Popularity of youth vaping a concern in annual drug use survey
AlysonSulaski Wyckoff, Associate Editor
While most substance use by middle and high school students is the lowest it’s ever
been, an uptick in marijuana use and an increase in the popularity of vaping are growing
Those are among the results of the 2017 Monitoring the Future study, which surveyed
about 45,000 students in grades eight, 10 and 12 attending public and private secondary
schools across the country. The study of drug use and attitudes is designed and conducted
at the University of Michigan’s Institute for Social Research and funded by the National
Institute on Drug Abuse (NIDA).
In the latest survey, marijuana use edged upward in 2017, which is statistically significant
only when the data from all three grades are combined (from 1.3% to 24%). In grades
eight, 10 and 12, the respective increases were 0.8% (to 10.1%), 1.6% (to 25.5%) and
1.5% (to 37.1%).
Marijuana use has historically gone up as adolescents see less risk of harm in using
it, according to Richard Miech, Ph.D., the study’s principal investigator.
“It’s something we need to watch,” Marsha Lopez, M.D., of NIDA, said in a telebriefing,
but another year or two of survey results will help investigators more fully understand
the direction marijuana use is going. In addition, she noted, looking at data from
combined years in this case “doesn’t reflect the strength of the study.”
Other than marijuana, past-year use of illicit drugs held steady at the lowest levels
in more than two decades: 5.8% among eighth-graders, 9.4% among 10th-graders and 13.3%
among 12th-graders. These are down from the peak rates in these grades of 13.1% in
1996, 18.4% in 1996 and 21.6% in 2001, respectively.
“The good news from the survey is that, for most of the drugs, we’re seeing some of
the lowest numbers recorded for many years,” said NIDA Director Nora D. Volkow, M.D.
However, there are “patterns of use in teenagers still unacceptably high.
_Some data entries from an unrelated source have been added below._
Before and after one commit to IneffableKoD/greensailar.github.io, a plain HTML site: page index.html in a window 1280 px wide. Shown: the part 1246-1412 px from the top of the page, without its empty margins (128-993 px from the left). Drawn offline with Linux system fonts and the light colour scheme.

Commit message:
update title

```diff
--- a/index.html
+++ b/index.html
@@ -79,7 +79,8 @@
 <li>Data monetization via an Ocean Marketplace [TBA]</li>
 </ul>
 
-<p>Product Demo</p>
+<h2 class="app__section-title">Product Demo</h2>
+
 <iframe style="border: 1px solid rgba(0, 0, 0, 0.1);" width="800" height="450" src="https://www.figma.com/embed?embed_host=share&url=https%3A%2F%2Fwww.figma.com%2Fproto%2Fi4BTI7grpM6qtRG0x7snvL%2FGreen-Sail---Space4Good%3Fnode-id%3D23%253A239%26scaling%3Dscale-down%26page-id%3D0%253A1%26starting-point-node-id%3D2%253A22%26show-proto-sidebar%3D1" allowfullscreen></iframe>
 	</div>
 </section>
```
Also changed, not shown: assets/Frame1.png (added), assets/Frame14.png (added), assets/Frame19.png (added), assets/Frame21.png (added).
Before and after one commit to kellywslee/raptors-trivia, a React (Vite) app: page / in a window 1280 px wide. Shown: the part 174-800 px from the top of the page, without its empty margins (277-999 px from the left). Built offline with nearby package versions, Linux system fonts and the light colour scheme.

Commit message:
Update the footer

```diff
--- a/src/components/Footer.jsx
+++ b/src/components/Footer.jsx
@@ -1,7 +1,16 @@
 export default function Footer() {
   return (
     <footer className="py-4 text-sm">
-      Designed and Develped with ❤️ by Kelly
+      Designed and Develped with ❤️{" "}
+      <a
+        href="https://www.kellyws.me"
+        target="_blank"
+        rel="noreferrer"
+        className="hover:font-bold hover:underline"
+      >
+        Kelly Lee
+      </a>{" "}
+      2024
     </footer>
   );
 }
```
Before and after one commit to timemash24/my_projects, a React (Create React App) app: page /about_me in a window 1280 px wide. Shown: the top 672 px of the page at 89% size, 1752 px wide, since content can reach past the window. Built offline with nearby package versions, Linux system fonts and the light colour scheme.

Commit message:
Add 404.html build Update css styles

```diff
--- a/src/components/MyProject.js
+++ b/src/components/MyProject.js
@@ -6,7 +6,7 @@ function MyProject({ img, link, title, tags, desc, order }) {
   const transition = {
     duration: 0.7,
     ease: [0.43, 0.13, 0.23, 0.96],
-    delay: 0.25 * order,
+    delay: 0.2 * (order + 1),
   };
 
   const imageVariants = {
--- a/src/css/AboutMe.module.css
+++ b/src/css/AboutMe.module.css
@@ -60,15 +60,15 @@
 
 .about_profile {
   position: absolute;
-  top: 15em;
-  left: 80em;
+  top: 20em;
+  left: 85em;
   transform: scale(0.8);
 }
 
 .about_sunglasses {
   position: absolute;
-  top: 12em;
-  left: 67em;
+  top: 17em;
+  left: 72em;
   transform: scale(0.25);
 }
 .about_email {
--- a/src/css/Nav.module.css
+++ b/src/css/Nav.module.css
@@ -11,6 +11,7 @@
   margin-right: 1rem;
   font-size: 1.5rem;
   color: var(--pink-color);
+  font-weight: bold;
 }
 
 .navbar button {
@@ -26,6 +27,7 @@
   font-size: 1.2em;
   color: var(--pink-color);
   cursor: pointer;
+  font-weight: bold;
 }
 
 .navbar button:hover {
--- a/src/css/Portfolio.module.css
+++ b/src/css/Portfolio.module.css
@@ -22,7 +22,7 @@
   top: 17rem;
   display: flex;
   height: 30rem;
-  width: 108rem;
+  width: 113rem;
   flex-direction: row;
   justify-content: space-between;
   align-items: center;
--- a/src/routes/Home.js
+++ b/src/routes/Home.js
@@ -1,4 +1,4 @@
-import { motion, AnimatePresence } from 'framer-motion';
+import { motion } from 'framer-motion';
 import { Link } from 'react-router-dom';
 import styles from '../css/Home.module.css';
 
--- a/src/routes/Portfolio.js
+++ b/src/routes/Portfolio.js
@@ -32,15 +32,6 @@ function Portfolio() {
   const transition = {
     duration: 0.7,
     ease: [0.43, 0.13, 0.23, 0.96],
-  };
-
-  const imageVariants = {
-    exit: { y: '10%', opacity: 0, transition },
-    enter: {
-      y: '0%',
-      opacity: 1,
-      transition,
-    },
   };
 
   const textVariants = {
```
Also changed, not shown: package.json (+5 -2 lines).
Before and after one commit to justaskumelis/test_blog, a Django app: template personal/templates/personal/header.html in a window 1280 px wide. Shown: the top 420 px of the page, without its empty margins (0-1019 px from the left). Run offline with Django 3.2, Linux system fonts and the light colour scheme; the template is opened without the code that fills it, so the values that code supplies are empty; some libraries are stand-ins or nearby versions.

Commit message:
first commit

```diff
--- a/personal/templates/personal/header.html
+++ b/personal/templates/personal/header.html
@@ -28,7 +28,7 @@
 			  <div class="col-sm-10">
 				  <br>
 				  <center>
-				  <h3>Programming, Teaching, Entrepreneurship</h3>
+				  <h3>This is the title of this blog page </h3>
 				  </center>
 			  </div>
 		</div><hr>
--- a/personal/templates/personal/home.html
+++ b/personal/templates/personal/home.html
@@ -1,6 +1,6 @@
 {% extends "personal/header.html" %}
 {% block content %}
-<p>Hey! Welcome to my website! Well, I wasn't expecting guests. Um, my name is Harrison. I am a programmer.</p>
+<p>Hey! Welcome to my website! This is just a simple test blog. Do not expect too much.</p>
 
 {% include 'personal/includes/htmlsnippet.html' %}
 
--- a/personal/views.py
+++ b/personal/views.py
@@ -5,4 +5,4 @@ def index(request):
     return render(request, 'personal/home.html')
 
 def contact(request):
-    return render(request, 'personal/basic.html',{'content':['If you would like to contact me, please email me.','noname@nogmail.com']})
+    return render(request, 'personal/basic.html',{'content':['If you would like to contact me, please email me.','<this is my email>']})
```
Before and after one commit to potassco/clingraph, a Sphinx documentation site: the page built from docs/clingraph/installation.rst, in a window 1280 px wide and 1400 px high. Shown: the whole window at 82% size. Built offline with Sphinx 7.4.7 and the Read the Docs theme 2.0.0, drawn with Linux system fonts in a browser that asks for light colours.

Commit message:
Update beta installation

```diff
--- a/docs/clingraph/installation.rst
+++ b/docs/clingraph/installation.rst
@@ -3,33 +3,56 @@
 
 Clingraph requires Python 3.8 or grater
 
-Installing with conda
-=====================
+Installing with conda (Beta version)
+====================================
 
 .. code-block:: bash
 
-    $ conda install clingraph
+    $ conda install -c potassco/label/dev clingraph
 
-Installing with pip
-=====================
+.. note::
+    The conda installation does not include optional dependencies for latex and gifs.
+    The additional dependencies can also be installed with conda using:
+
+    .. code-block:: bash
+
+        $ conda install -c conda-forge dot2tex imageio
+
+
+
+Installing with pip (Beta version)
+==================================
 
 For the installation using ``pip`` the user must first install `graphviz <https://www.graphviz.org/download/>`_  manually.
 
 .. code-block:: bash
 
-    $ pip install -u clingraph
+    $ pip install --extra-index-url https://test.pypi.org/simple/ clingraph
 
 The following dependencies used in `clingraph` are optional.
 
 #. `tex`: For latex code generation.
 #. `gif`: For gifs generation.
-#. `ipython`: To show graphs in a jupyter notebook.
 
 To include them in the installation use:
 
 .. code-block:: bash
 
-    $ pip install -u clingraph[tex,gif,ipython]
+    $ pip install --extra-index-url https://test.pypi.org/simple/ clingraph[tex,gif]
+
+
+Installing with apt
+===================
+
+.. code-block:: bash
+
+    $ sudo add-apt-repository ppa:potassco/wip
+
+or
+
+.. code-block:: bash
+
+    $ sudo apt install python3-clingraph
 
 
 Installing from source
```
So a lot
of work needs to be done.”
That is especially true with vaping. Nearly 28% of youths in 12th grade said they
vaped in the year leading up to the survey; 18.8% of seniors reported vaping nicotine,
9.5% said they were vaping marijuana and 20.6% reported vaping “just flavoring.”
In the younger grades, past-year vaping was reported by 23.9% of 10th-graders and
13.3% of eighth-graders.
There is a “pretty substantial number of eighth-graders vaping nicotine,” Dr. Lopez
said, and the “majority think they are (just) taking in flavoring.” This is concerning,
she said, because it is creating a smoking behavior that could lead to other smoking-type
Many researchers worry that e-cigarettes are re-normalizing smoking behavior among
teens, introducing many of them to nicotine, which could lead to addiction. A NIDA
news release on the drug survey quoted a Pediatricsstudy in which young people who used e-cigarettes were much more likely to start using
conventional cigarettes later.
In other results, the survey found that among 12th-graders — as has been the case
historically — use of alcohol was most prevalent, followed by marijuana. Although
alcohol use has declined over the past two decades in all three grades, the declines
Use of inhalants also plateaued instead of continuing to decrease in the past several
years, and they are misused mainly by younger students. In the past year, 4.7% of
eighth-graders reported getting high after using an inhalant; this is higher than
in 2016 when 3.8% used inhalants, but much lower than in 1995 when as many as 12.8%
reported using these substances.
Other survey highlights include the following:
Heroin and opioid use remained low among adolescents. Heroin use by teens has always
been low and did not change significantly in 2017, with use levels at 0.4% or lower
in all three grades. Misuse of prescription opioids, reported only for 12th-graders,
continued a decade-long decline in 2017, though it was not statistically significant.
Cigarette smoking continued to decline in 2017, with all measures at historic lows
for the three grades combined. Use of hookah pipes to smoke tobacco has fallen by
more than half since 2014, but use of flavored little cigars and regular little cigars
were down only modestly.
Misuse of prescription stimulants was described as mostly stable compared to last
year; 5.5% of 12th-graders reported past-year misuse of Adderall, a big drop from
five years ago when it peaked at 7.6%. In addition, past-year misuse of Ritalin in
that grade was 1.3%, a record decrease from 2001 when it was first measured at 5.1%.